→ **Try it**: Which lines of the records contain the word "class"? Copy each one.

(Version difference data)
-*-

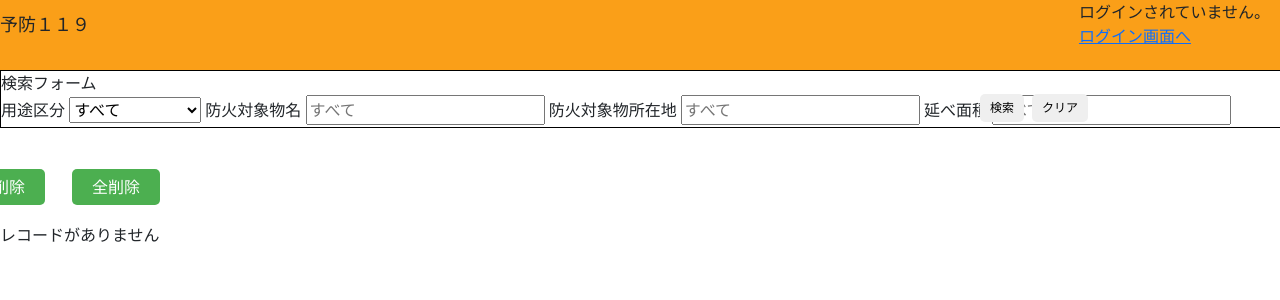
Repository: akarisuki/docker-taishobutu_app
Page: http://localhost/taishobutu_app/taishobutu/taishobutu_index.php
These files come from the project's save history. The page is drawn as it stood at one moment and after the next save; the edit follows.
The browser window is 1280 px wide. The pictures show the whole page.
The page is run by PHP 8.4 with error messages shown; the project is at /var/www/html/. Style sheets and scripts are compiled from the project's sources, by tool versions that may differ from the author's. The database holds what the project's SQL file puts in it.

Above is the page before, as saved 2023-12-29 11:16:56.
Console error: ReferenceError: $ is not defined

After the next save:
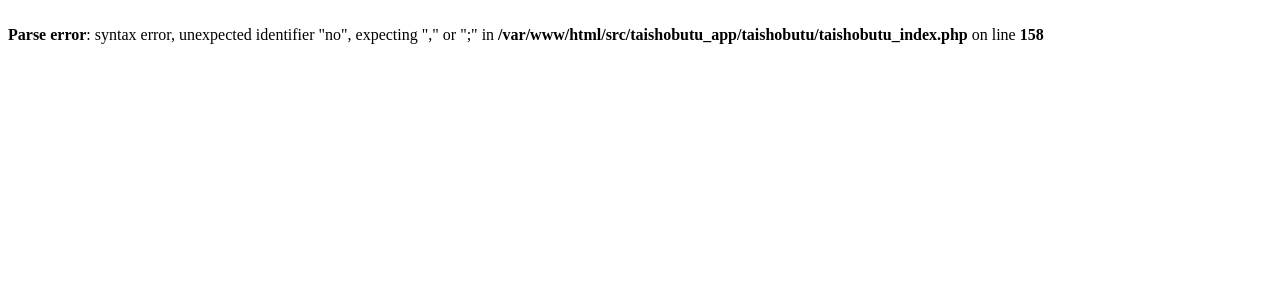
The error is gone.
Saved 84 s later.
--- a/src/taishobutu_app/taishobutu/taishobutu_index.php
+++ b/src/taishobutu_app/taishobutu/taishobutu_index.php
@@ -155,7 +155,7 @@
 }
 
 if ($result_count === 0) {
-    echo "<p>レコードがありません</p>";
+    echo "<div class="no-"><p>レコードがありません</p></div>";
 } else {
     echo "<table class='excel-style'>";
     echo "<thead>";

After the save that followed:
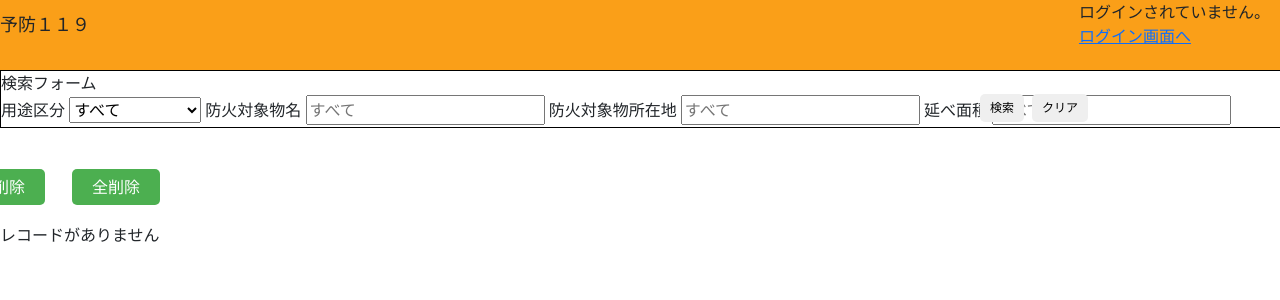
Console error: ReferenceError: $ is not defined
Saved 2 min 4 s later.
--- a/src/taishobutu_app/taishobutu/taishobutu_index.php
+++ b/src/taishobutu_app/taishobutu/taishobutu_index.php
@@ -155,7 +155,7 @@
 }
 
 if ($result_count === 0) {
-    echo "<div class="no-"><p>レコードがありません</p></div>";
+    echo "<div class='no-lecord'><p>レコードがありません</p></div>";
 } else {
     echo "<table class='excel-style'>";
     echo "<thead>";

-*-

→ **Response area**:
+    echo "<div class="no-"><p>レコードがありません</p></div>";
     echo "<table class='excel-style'>";
-    echo "<div class="no-"><p>レコードがありません</p></div>";
+    echo "<div class='no-lecord'><p>レコードがありません</p></div>";
     echo "<table class='excel-style'>";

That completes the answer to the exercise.